[Web document revisions]
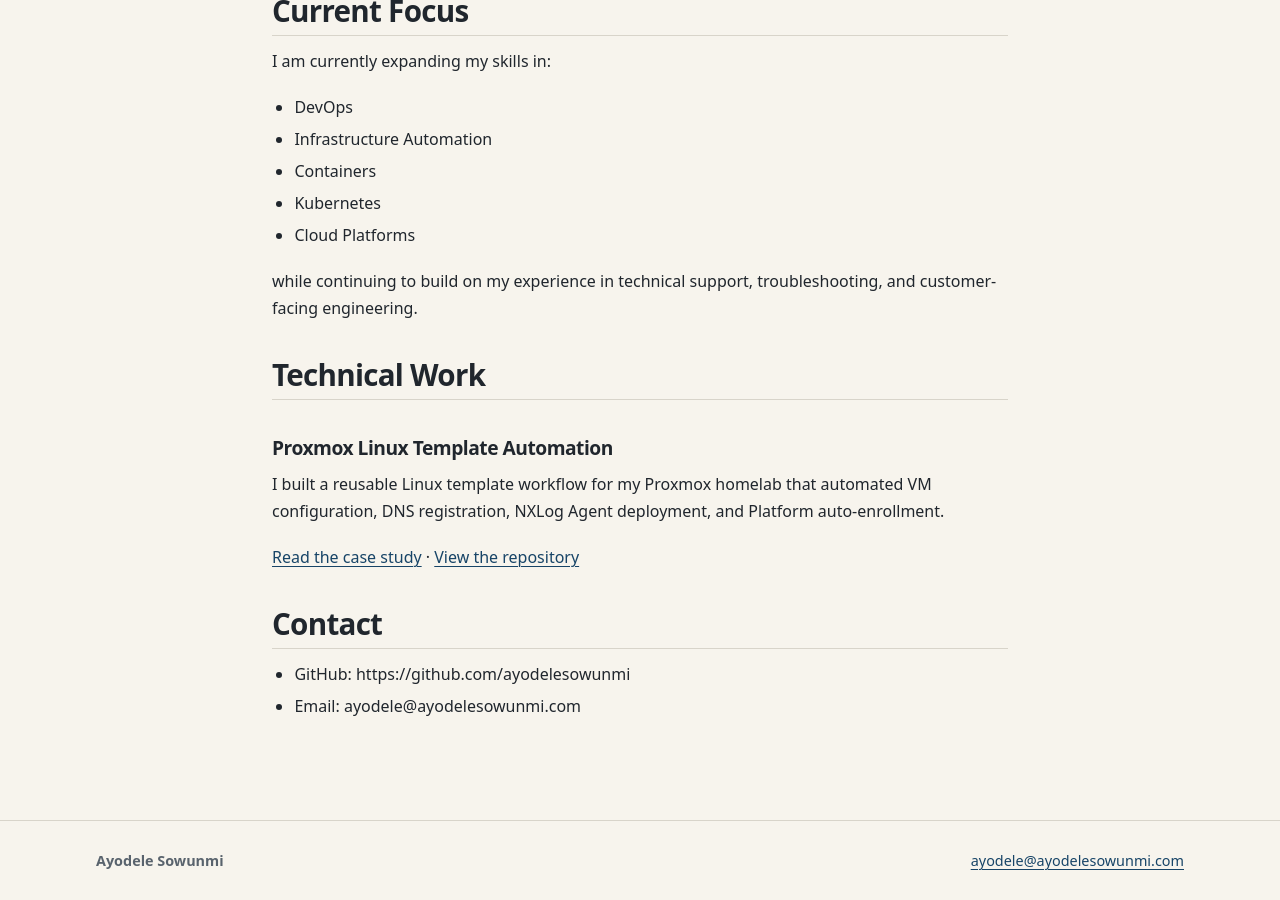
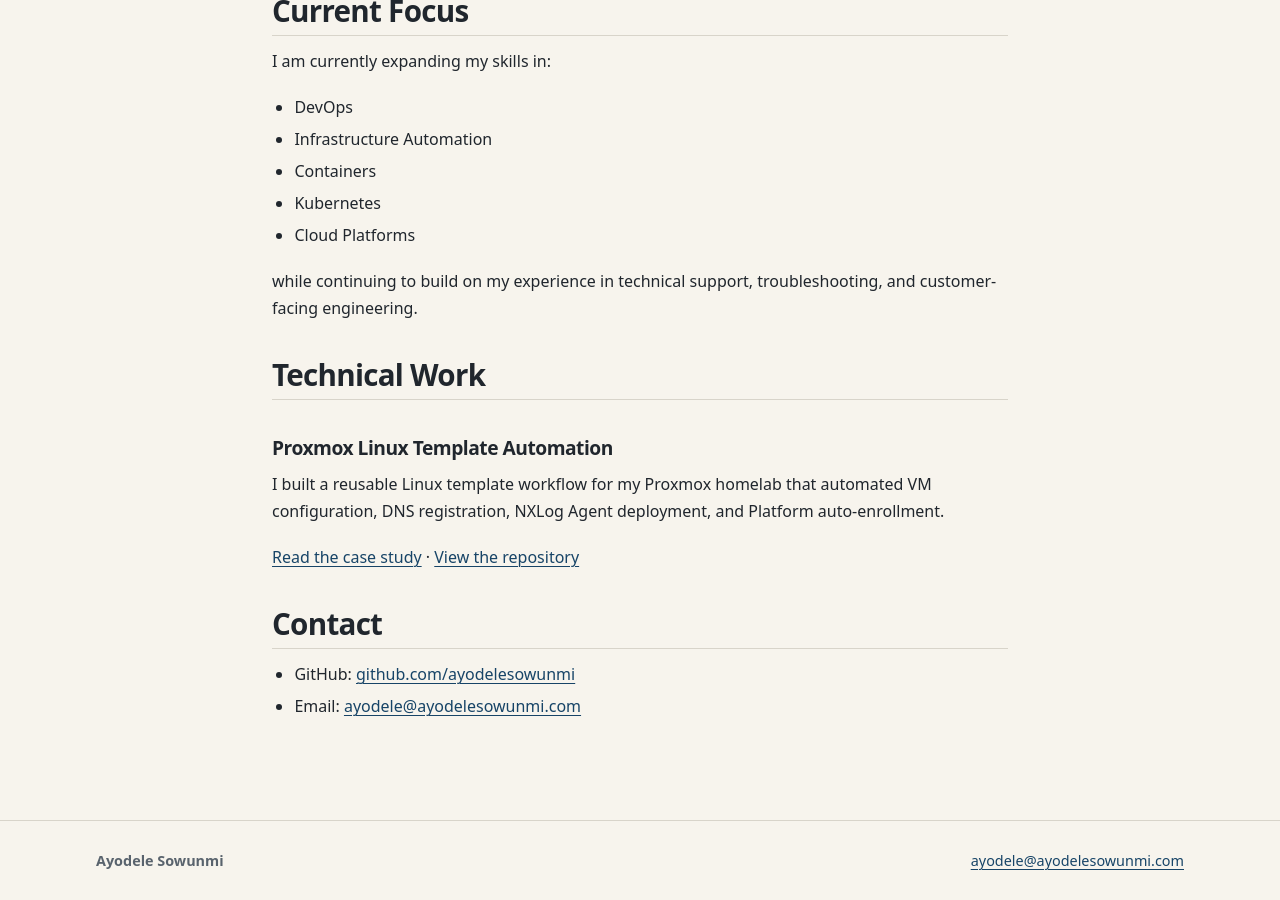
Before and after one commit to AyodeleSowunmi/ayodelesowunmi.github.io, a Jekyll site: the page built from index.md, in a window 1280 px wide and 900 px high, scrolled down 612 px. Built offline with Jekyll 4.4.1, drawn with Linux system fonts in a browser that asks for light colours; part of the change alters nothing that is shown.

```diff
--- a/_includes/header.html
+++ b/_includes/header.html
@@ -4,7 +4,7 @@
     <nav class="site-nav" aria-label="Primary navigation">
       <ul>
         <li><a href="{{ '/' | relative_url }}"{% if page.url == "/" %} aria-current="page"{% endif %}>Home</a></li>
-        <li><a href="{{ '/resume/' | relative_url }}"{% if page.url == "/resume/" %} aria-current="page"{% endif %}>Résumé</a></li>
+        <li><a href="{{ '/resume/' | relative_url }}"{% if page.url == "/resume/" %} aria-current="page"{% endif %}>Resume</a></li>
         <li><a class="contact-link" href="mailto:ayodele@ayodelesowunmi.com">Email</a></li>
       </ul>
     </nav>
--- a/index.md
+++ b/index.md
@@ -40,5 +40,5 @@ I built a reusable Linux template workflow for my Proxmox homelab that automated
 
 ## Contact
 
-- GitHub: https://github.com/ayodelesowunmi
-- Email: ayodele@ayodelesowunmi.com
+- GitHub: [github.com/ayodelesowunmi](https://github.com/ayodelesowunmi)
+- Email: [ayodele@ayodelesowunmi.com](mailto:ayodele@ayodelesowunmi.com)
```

---

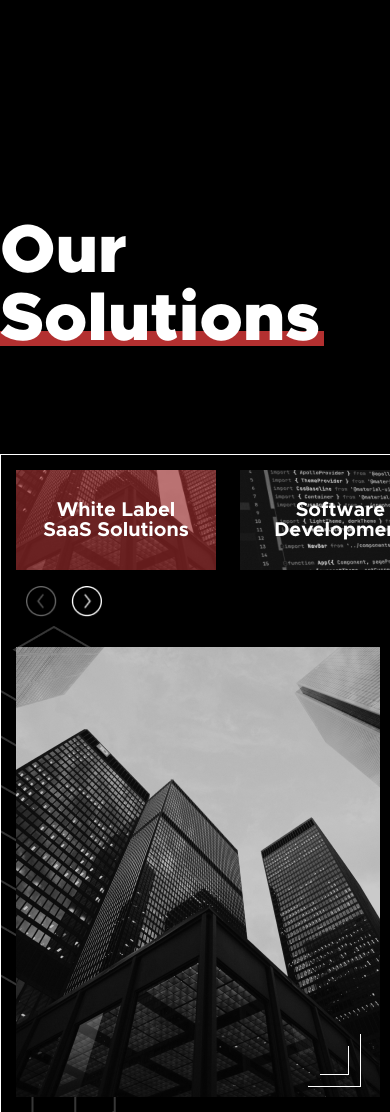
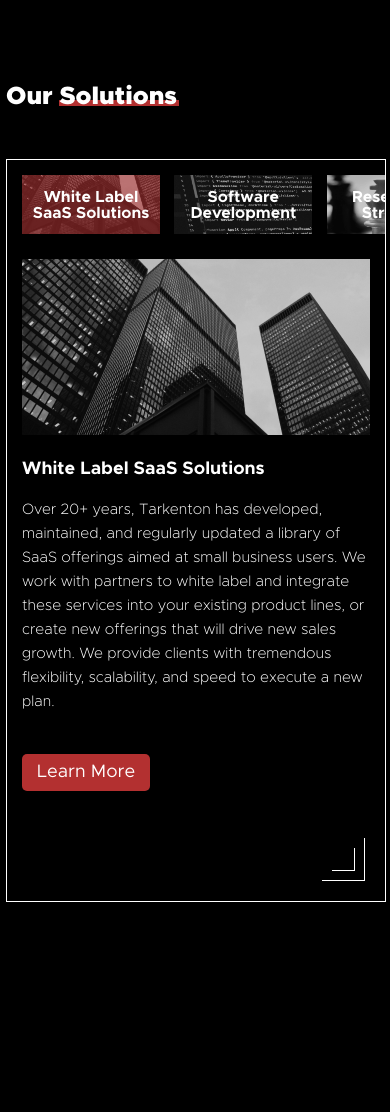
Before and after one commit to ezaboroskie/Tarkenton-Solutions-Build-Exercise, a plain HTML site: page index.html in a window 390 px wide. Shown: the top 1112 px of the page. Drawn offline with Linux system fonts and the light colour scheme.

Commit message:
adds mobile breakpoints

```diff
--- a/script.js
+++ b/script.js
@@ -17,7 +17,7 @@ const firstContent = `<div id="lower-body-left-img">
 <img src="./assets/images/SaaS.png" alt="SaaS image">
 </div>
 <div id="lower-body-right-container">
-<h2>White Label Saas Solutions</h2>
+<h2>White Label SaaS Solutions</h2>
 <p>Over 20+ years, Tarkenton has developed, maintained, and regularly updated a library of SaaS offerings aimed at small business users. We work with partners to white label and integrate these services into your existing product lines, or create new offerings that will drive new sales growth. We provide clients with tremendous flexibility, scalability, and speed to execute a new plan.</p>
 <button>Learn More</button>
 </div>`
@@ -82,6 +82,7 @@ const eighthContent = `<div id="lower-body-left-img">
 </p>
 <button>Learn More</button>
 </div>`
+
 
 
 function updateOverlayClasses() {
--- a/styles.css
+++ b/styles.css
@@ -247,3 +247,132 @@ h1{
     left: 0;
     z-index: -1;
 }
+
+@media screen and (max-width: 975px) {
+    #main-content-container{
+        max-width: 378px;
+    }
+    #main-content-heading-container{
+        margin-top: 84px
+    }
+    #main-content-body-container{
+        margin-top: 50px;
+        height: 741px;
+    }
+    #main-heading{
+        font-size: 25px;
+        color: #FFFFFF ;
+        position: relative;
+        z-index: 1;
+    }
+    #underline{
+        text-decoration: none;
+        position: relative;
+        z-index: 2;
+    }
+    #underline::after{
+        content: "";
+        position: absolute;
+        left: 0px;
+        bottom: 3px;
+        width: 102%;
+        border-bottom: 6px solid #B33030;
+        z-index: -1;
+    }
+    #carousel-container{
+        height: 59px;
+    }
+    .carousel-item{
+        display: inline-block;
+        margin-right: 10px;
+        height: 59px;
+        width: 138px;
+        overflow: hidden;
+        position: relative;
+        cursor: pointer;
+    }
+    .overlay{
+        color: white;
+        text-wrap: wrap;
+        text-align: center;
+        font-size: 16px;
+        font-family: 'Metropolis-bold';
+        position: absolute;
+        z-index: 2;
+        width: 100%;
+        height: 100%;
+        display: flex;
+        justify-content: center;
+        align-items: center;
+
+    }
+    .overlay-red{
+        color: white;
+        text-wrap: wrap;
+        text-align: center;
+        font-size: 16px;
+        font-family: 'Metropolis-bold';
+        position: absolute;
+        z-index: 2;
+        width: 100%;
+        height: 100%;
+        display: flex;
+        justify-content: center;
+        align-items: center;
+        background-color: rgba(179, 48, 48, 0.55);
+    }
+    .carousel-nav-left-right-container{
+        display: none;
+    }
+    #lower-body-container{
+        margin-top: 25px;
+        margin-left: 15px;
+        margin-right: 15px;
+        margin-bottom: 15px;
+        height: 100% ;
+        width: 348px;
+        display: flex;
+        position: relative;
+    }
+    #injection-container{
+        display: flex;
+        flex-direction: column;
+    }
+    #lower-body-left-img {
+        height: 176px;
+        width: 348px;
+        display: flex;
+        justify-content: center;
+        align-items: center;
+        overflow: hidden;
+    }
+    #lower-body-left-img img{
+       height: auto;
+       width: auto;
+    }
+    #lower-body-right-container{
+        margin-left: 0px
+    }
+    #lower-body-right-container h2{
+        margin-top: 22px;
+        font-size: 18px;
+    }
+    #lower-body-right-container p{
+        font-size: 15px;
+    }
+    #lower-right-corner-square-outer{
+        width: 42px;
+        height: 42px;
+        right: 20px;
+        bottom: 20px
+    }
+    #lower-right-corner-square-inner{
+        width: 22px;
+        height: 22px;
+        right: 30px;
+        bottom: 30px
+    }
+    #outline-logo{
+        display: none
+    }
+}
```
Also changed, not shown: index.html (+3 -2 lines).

...

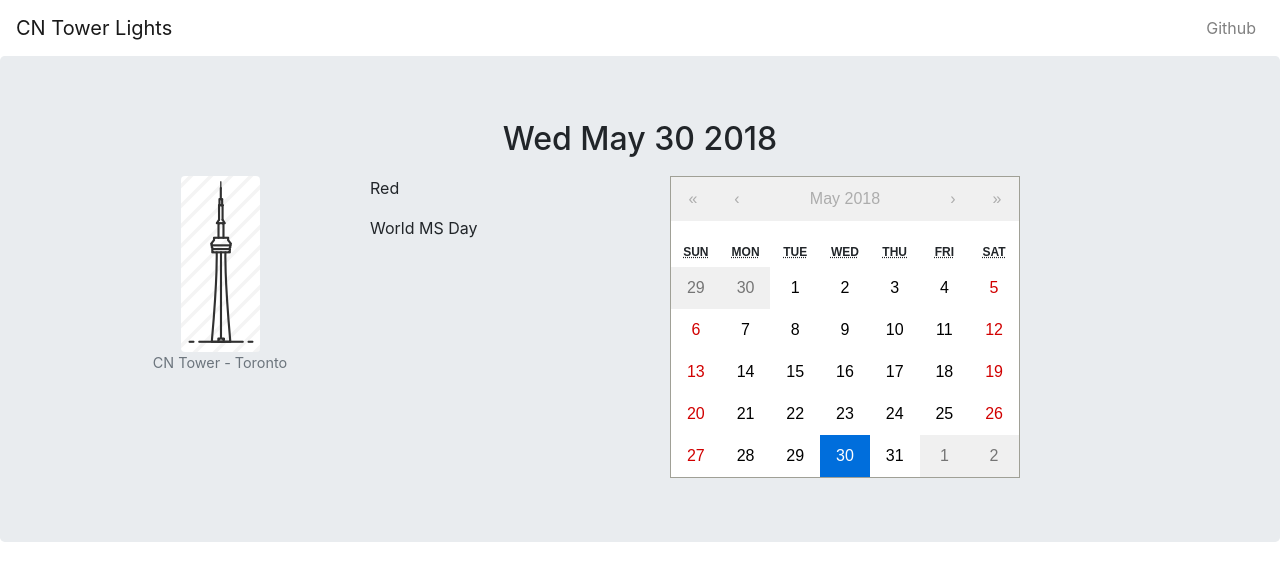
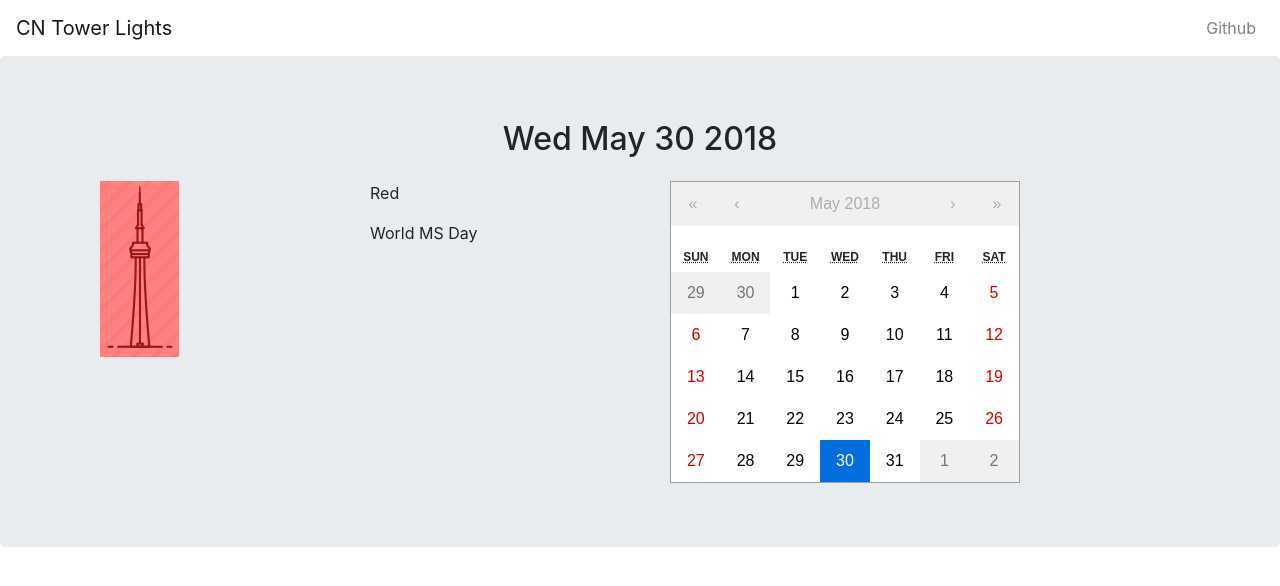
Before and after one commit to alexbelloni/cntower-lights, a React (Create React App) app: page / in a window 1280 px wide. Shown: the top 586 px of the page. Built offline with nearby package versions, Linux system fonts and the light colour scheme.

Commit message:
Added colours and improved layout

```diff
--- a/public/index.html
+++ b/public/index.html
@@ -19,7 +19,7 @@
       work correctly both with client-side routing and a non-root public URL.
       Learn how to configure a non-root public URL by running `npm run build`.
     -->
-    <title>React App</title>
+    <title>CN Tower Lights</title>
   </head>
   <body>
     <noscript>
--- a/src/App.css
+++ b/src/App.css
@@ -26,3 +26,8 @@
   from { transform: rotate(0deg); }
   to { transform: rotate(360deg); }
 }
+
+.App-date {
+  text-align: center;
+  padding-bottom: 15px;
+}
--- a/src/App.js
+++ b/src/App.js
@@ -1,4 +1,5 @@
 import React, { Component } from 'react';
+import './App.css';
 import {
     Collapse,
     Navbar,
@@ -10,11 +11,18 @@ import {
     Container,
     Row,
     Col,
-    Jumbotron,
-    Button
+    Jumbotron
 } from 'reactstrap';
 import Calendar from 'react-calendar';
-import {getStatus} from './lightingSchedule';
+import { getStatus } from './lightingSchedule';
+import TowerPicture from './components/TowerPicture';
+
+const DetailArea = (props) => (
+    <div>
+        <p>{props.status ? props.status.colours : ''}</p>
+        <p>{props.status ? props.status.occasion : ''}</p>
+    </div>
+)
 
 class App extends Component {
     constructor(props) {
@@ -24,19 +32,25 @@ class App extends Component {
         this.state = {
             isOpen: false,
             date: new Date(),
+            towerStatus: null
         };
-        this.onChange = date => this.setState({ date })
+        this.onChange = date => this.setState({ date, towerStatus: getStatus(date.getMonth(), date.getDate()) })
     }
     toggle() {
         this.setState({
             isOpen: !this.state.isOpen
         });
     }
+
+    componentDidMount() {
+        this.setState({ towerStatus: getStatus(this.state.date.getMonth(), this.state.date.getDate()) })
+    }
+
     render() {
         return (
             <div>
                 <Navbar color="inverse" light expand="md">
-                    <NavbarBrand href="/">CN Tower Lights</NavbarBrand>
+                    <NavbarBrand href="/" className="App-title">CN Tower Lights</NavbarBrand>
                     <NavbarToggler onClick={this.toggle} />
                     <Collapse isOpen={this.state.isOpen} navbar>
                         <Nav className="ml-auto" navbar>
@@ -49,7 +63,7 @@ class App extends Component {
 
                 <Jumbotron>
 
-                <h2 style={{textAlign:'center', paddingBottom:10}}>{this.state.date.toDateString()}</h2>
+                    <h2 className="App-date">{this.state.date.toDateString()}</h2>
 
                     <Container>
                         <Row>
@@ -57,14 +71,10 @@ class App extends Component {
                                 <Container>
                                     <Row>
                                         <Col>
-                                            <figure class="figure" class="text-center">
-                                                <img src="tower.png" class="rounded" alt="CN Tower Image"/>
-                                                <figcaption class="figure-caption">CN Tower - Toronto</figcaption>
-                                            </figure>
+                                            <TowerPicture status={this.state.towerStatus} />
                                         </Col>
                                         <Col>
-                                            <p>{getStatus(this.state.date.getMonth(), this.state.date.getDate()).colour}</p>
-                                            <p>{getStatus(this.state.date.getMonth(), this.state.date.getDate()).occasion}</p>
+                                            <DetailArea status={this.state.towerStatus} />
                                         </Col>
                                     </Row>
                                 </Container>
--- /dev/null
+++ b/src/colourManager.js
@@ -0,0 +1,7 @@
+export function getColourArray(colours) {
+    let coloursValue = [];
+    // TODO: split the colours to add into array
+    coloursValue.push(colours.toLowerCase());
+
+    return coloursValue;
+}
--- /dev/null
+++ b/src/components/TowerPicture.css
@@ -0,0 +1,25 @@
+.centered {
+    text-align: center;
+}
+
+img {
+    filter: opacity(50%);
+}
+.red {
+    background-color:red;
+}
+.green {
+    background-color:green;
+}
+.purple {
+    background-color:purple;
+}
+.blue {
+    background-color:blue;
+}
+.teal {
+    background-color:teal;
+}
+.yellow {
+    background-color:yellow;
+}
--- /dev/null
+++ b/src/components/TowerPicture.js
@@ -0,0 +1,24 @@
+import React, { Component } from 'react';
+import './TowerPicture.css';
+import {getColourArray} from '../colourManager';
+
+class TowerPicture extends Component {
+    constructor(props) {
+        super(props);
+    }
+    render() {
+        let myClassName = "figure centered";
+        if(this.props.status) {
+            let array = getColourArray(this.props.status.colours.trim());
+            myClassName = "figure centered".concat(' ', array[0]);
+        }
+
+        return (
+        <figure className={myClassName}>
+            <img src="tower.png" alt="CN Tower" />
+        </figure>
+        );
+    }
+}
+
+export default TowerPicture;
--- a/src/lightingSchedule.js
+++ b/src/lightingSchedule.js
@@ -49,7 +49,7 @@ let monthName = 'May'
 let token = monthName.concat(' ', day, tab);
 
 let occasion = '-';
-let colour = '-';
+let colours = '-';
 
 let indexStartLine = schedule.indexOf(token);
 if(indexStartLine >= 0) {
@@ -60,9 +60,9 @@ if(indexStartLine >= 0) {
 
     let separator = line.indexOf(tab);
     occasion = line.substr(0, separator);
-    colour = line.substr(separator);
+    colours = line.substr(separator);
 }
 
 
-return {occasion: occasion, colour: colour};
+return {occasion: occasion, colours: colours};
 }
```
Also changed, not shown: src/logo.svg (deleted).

● **DESCRIPTION OF THE TASK**
Within the entries above, find the string "props" and return each line that holds it.

● **OUTPUT OF THE EXERCISE**
+const DetailArea = (props) => (
+        <p>{props.status ? props.status.colours : ''}</p>
+        <p>{props.status ? props.status.occasion : ''}</p>
     constructor(props) {
+    constructor(props) {
+        super(props);
+        if(this.props.status) {
+            let array = getColourArray(this.props.status.colours.trim());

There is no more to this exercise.